━━ Provided material ━━

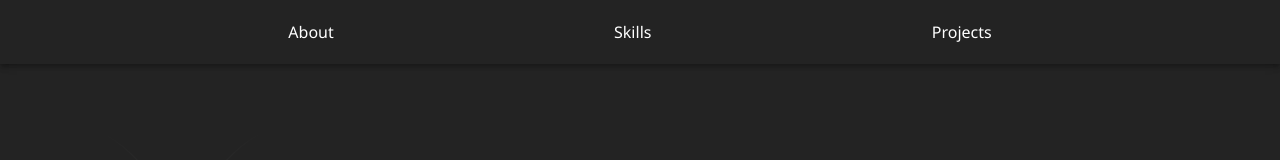
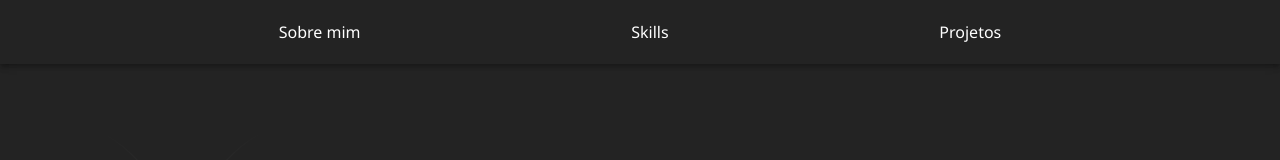
Before and after one commit to DevKneves/Portifolio, a React (Vite) app in the folder my-portifolio/: page / in a window 1280 px wide. Shown: the top 160 px of the page. Built offline with nearby package versions, Linux system fonts and the light colour scheme.

Commit message:
refactor: I changed the portfolio language to my native language

```diff
--- a/my-portifolio/src/componants/NavBar/NavBar.tsx
+++ b/my-portifolio/src/componants/NavBar/NavBar.tsx
@@ -9,9 +9,9 @@
       <>
           <AppBar position="absolute">
             <StyledToobar>
-            <MenuItem>About</MenuItem>
+            <MenuItem>Sobre mim</MenuItem>
             <MenuItem>Skills</MenuItem>
-            <MenuItem>Projects</MenuItem>
+            <MenuItem>Projetos</MenuItem>
             </StyledToobar>
           </AppBar>
       </>
```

━━━

*Directions for this task*:
Which lines of the records above hold the word "NavBar"? Copy each of them.

*Reply to the exercise*:
--- a/my-portifolio/src/componants/NavBar/NavBar.tsx
+++ b/my-portifolio/src/componants/NavBar/NavBar.tsx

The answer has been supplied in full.